What you have to do:
The required answer is every line of the data containing the word "categories".

User interface change data:

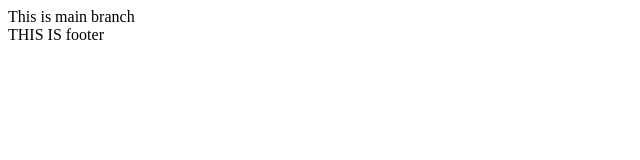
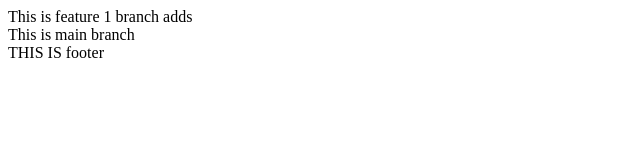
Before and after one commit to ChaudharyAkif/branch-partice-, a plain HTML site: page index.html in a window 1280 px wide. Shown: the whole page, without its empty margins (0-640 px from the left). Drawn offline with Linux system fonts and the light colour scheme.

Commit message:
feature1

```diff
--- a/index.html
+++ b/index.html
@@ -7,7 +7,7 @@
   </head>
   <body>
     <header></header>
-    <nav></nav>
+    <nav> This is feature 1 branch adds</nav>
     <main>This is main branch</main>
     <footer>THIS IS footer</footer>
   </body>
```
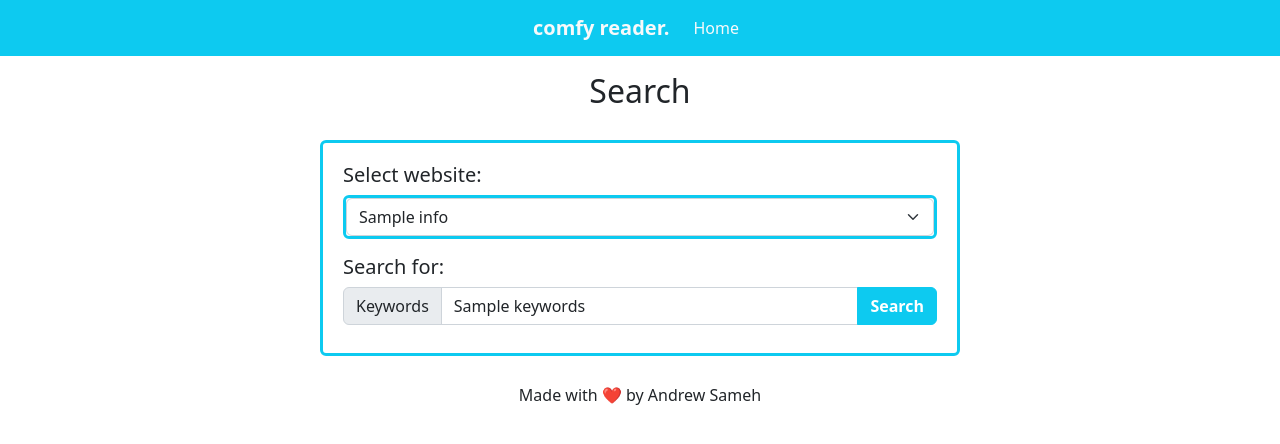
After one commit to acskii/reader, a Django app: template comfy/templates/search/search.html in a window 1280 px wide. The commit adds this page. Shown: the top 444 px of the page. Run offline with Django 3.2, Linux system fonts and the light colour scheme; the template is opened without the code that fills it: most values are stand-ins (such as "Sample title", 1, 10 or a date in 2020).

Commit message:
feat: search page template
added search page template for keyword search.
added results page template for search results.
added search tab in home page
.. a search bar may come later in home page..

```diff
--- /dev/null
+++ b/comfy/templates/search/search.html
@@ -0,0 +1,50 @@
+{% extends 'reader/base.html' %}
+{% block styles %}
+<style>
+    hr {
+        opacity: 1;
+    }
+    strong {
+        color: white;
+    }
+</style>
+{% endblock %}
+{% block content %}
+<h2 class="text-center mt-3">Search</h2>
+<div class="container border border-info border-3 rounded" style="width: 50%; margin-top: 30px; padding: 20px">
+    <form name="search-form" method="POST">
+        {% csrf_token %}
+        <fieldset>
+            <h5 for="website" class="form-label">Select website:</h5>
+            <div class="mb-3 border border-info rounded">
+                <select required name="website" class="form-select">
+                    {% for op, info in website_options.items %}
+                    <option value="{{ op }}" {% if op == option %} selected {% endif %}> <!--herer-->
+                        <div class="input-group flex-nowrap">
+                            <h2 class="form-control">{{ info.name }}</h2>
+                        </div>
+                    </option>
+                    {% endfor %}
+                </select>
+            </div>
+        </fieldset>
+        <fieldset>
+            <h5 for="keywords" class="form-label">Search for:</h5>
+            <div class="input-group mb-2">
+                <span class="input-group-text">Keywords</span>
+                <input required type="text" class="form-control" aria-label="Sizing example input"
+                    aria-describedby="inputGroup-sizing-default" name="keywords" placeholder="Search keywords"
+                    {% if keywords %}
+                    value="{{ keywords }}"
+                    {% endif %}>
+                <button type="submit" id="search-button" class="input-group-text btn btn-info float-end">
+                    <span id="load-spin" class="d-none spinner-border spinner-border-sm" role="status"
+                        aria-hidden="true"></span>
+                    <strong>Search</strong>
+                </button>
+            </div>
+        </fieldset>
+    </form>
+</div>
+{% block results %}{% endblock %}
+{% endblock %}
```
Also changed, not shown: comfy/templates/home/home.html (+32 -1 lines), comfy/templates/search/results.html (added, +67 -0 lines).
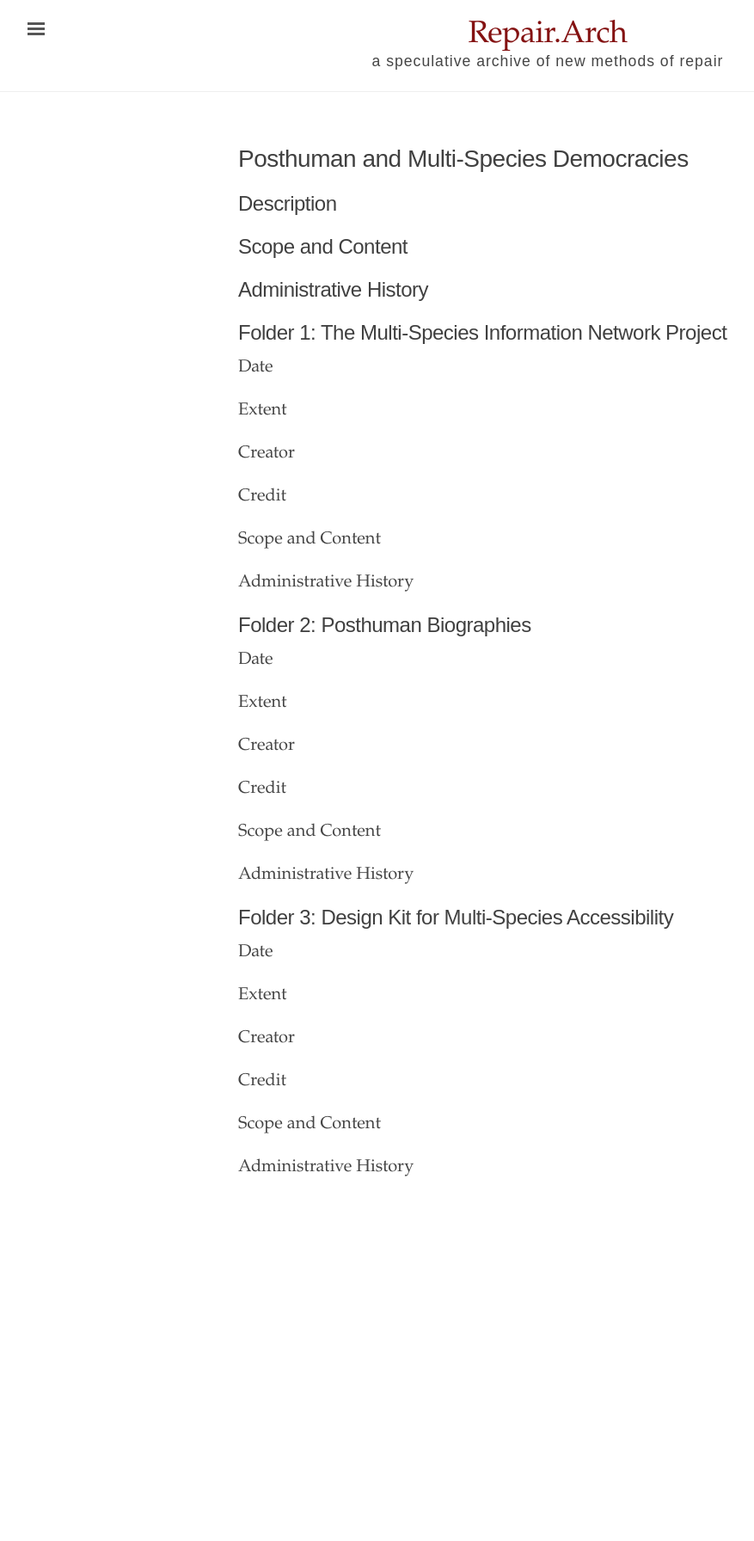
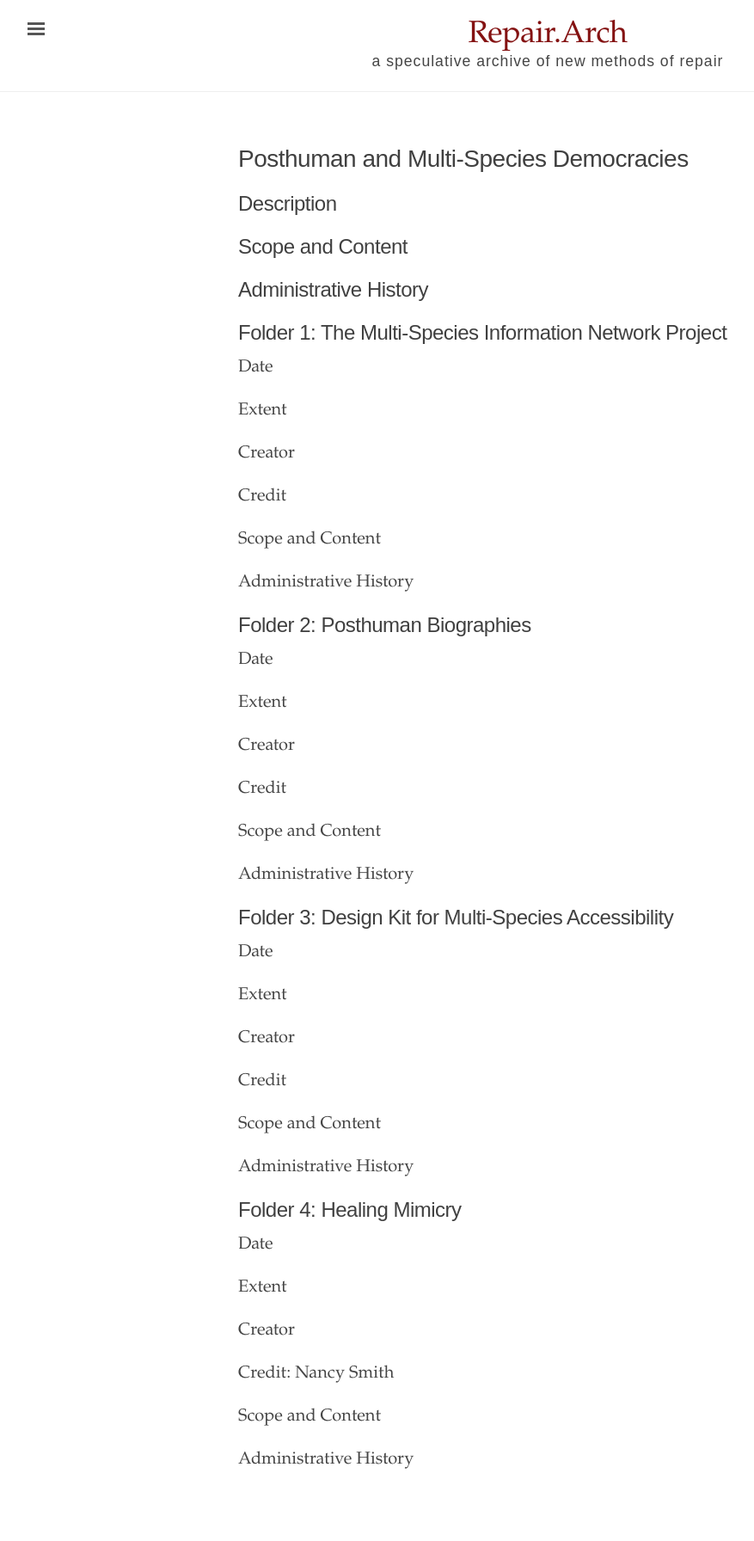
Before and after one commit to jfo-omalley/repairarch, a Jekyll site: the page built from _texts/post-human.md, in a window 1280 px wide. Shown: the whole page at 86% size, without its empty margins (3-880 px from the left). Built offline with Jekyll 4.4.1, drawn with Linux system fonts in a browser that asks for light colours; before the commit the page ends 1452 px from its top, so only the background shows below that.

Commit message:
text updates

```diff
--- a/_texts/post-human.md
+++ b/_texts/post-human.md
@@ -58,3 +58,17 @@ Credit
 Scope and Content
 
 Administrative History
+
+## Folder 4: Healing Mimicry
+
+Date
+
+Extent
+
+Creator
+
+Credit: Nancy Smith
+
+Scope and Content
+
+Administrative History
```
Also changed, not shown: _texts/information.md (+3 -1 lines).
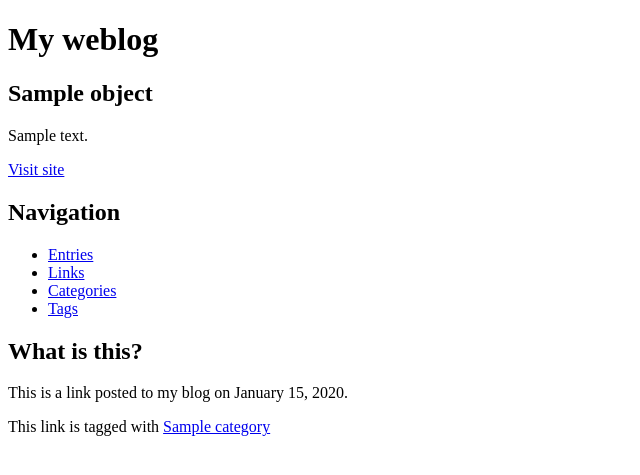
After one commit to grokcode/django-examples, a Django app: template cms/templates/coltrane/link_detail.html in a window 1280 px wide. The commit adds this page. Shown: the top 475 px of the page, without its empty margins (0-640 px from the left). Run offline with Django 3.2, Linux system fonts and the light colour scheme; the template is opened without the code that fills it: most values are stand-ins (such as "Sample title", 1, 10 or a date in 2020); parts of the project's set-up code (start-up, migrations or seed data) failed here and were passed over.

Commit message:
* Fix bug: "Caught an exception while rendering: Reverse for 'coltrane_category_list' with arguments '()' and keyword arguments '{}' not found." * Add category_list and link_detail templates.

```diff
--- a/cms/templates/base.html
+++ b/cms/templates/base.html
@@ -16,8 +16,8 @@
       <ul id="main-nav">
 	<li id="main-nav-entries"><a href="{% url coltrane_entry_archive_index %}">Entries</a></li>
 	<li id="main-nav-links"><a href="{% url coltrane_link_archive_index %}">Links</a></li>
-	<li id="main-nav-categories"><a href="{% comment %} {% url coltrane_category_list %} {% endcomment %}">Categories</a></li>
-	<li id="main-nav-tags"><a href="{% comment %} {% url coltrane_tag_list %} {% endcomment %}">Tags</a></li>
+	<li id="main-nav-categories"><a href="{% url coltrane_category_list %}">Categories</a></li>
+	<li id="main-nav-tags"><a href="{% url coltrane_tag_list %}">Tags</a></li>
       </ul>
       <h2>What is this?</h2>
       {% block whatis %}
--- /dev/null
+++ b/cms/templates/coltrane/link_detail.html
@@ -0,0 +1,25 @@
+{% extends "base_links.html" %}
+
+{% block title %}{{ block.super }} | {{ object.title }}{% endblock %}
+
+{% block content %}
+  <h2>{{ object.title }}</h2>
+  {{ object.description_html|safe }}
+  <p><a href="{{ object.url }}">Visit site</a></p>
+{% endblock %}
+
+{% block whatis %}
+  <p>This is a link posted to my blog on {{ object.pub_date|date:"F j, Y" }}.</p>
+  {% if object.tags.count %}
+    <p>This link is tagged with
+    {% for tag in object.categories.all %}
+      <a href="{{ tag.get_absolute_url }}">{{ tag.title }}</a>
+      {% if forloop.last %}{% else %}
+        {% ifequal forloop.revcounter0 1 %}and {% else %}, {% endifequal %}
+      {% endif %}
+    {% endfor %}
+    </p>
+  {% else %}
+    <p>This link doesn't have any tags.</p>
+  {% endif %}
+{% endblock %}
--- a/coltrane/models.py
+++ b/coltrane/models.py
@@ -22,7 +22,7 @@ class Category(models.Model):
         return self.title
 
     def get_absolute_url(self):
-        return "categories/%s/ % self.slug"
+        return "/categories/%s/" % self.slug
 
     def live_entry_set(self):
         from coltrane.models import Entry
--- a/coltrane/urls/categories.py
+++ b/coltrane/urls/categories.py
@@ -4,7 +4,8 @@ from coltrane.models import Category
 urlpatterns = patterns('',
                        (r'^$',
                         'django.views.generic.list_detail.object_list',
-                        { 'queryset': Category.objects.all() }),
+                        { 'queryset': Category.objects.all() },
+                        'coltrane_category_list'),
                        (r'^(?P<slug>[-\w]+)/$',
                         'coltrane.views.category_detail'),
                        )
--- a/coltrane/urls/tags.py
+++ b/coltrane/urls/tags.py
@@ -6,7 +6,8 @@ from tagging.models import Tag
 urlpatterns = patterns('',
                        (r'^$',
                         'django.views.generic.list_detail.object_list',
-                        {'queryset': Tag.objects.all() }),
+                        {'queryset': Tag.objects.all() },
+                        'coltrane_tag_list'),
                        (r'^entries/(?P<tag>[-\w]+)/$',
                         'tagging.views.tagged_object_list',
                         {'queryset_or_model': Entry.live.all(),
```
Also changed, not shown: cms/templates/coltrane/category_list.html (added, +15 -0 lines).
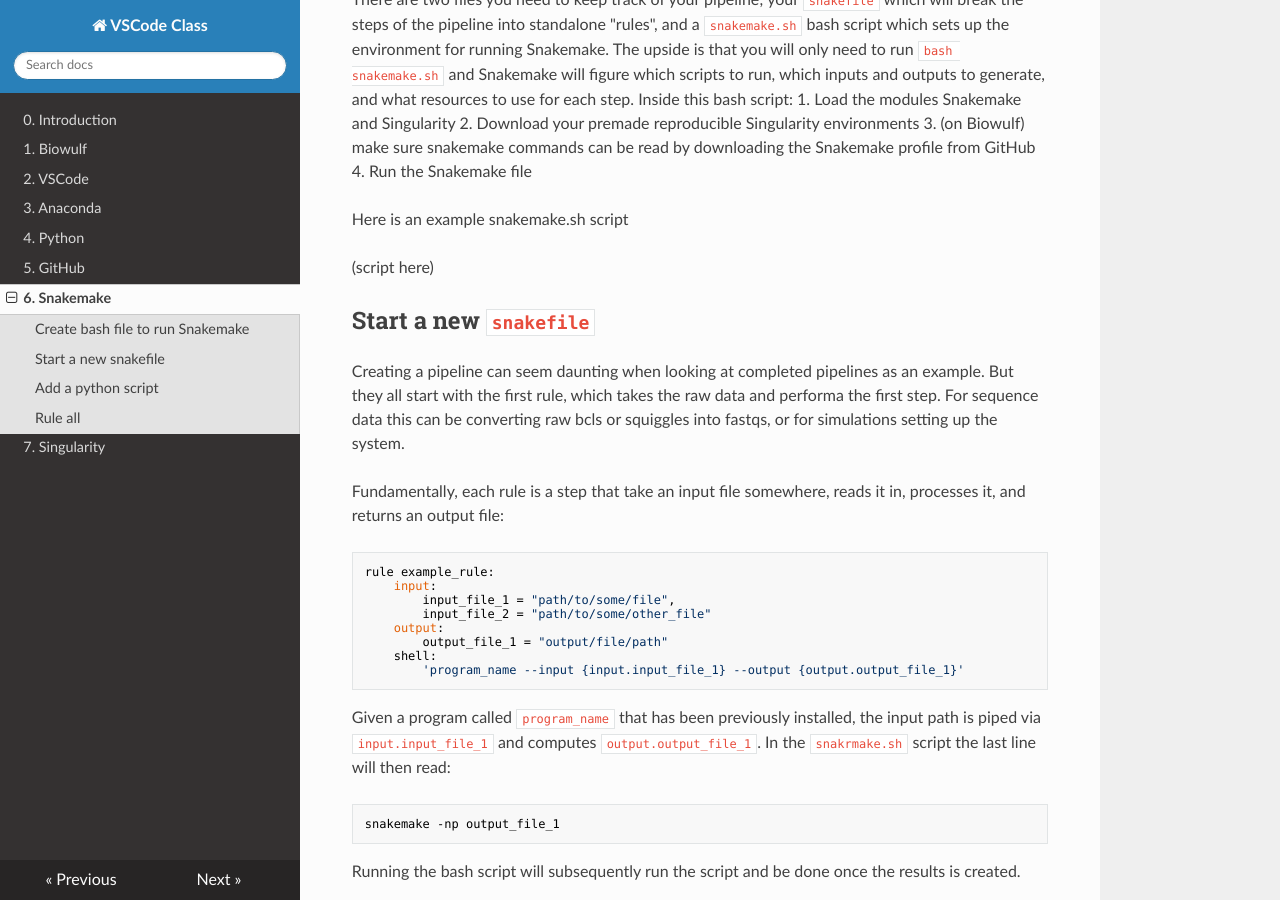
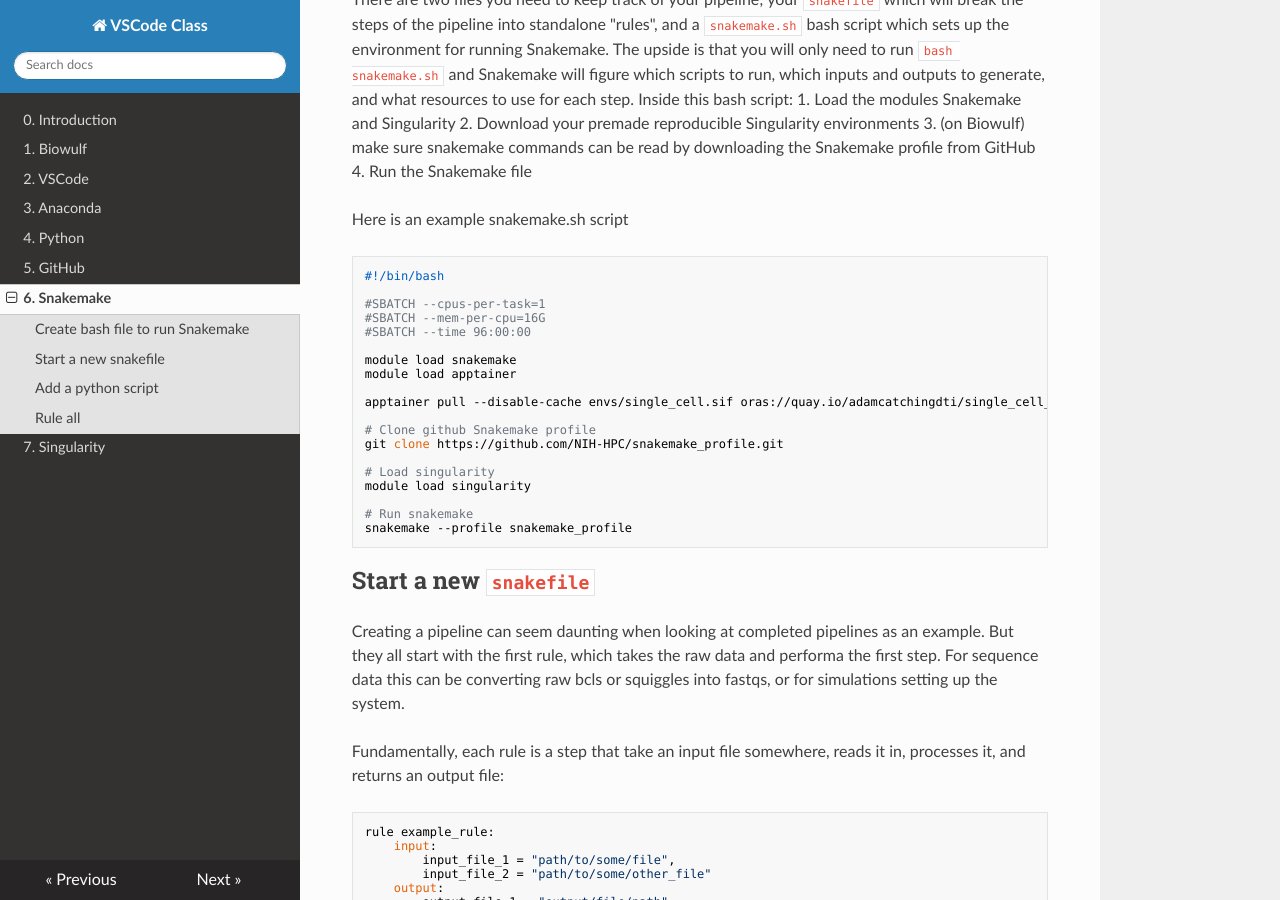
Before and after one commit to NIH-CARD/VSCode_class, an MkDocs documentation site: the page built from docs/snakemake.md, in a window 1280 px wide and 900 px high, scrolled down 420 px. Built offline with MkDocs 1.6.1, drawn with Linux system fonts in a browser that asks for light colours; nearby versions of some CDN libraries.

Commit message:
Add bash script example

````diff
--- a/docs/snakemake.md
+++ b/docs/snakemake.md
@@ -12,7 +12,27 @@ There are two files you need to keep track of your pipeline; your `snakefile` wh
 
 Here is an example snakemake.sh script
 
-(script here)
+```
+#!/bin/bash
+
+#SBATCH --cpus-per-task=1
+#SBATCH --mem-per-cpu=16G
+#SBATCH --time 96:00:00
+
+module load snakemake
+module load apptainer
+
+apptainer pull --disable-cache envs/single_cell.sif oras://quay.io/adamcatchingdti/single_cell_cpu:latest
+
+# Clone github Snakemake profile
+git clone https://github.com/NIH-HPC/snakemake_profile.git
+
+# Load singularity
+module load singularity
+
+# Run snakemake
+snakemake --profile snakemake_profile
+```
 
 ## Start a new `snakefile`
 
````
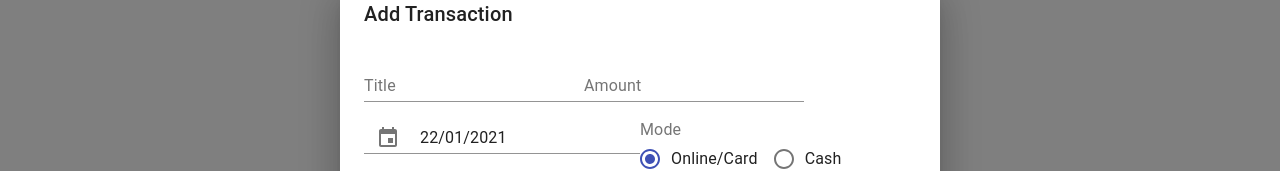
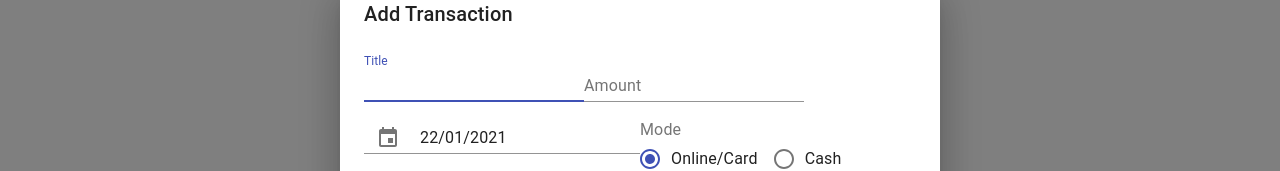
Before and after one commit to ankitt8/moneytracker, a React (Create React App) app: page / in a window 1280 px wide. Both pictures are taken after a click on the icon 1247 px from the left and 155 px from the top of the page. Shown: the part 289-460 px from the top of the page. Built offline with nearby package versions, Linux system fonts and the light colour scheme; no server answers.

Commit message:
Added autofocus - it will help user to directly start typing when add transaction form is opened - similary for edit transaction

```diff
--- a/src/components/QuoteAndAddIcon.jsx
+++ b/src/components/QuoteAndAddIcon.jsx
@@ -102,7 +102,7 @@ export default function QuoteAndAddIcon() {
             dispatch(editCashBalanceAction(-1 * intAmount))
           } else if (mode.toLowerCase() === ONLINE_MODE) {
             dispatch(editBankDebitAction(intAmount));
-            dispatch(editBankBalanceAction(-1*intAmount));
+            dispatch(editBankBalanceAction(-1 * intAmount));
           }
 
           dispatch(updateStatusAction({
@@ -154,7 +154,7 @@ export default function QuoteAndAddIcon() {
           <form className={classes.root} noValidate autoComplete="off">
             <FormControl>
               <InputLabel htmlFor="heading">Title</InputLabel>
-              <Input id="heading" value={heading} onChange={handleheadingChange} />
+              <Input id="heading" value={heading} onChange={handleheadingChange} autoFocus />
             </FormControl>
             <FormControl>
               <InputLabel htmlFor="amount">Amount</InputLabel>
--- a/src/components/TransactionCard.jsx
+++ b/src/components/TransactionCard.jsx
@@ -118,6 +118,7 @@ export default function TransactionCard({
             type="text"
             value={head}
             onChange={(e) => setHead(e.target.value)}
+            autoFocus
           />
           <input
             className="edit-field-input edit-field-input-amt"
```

Task answer:
-	<li id="main-nav-categories"><a href="{% comment %} {% url coltrane_category_list %} {% endcomment %}">Categories</a></li>
+	<li id="main-nav-categories"><a href="{% url coltrane_category_list %}">Categories</a></li>
+    {% for tag in object.categories.all %}
-        return "categories/%s/ % self.slug"
+        return "/categories/%s/" % self.slug
--- a/coltrane/urls/categories.py
+++ b/coltrane/urls/categories.py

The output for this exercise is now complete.